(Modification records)
[Start of Attachment]

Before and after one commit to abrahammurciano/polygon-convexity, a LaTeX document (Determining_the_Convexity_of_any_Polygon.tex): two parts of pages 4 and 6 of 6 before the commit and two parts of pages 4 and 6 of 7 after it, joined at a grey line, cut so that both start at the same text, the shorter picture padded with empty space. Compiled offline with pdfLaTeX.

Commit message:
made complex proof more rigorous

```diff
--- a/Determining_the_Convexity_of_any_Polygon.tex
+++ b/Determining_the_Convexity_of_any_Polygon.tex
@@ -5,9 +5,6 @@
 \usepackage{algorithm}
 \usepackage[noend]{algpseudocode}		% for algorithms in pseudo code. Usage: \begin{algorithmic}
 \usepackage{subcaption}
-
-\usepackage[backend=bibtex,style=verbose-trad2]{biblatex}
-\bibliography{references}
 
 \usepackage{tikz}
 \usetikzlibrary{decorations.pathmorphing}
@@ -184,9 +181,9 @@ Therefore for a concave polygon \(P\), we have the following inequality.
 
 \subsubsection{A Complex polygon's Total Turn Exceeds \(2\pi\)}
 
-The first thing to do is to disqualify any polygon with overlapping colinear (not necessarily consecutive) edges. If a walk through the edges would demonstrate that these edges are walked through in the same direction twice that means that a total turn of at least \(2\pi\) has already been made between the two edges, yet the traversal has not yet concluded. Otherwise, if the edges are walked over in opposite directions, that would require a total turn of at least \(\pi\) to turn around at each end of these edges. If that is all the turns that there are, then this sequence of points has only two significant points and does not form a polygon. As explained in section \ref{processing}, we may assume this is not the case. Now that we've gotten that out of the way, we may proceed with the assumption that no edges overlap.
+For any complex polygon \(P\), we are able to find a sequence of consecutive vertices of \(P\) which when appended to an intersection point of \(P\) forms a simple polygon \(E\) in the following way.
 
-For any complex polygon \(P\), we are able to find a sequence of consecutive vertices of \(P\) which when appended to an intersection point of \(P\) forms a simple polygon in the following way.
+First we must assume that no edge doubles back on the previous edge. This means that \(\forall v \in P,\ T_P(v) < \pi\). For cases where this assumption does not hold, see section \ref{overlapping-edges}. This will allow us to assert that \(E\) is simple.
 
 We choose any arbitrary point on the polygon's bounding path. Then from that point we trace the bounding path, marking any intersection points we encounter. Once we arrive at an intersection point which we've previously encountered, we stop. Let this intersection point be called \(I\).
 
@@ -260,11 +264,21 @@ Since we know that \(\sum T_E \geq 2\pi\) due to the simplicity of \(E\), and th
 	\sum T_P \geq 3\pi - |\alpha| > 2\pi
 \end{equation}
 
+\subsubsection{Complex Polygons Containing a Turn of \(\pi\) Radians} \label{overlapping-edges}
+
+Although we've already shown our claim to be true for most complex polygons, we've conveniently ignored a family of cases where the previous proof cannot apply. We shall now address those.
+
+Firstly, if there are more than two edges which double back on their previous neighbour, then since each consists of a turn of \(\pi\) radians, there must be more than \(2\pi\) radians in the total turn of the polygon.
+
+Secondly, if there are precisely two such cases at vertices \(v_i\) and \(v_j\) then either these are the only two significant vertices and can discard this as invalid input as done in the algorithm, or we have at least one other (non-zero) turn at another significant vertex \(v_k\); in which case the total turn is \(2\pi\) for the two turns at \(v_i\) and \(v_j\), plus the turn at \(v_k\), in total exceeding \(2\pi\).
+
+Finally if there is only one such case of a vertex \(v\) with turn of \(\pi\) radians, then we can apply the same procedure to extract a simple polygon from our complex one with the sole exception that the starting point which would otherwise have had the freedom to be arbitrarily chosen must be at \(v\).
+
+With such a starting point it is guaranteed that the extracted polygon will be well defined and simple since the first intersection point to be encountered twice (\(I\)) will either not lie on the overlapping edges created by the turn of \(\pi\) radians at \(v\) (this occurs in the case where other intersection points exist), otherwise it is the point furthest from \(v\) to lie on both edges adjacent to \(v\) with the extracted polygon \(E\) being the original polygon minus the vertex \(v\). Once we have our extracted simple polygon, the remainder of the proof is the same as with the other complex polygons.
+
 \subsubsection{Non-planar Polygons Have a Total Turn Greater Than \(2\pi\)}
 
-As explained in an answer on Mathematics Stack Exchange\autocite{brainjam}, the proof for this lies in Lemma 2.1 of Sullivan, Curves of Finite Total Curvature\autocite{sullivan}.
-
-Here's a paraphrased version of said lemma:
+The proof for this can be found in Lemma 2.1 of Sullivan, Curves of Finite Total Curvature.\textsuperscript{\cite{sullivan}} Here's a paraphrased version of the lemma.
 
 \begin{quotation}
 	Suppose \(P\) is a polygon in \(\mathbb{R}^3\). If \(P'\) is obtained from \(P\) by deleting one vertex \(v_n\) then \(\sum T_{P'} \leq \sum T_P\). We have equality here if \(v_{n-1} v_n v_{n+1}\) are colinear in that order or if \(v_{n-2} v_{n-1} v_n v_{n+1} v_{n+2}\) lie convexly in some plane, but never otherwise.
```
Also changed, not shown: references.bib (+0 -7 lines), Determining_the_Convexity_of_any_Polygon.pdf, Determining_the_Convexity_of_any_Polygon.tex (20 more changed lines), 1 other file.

[End of Attachment]

◆ TASK GOAL ◆
Lines with "which" in them are what the answer must contain; copy each from the records above.

◆ RESPONSE AREA ◆
+For any complex polygon \(P\), we are able to find a sequence of consecutive vertices of \(P\) which when appended to an intersection point of \(P\) forms a simple polygon \(E\) in the following way.
-For any complex polygon \(P\), we are able to find a sequence of consecutive vertices of \(P\) which when appended to an intersection point of \(P\) forms a simple polygon in the following way.
 We choose any arbitrary point on the polygon's bounding path. Then from that point we trace the bounding path, marking any intersection points we encounter. Once we arrive at an intersection point which we've previously encountered, we stop. Let this intersection point be called \(I\).
+Firstly, if there are more than two edges which double back on their previous neighbour, then since each consists of a turn of \(\pi\) radians, there must be more than \(2\pi\) radians in the total turn of the polygon.
+Secondly, if there are precisely two such cases at vertices \(v_i\) and \(v_j\) then either these are the only two significant vertices and can discard this as invalid input as done in the algorithm, or we have at least one other (non-zero) turn at another significant vertex \(v_k\); in which case the total turn is \(2\pi\) for the two turns at \(v_i\) and \(v_j\), plus the turn at \(v_k\), in total exceeding \(2\pi\).
+Finally if there is only one such case of a vertex \(v\) with turn of \(\pi\) radians, then we can apply the same procedure to extract a simple polygon from our complex one with the sole exception that the starting point which would otherwise have had the freedom to be arbitrarily chosen must be at \(v\).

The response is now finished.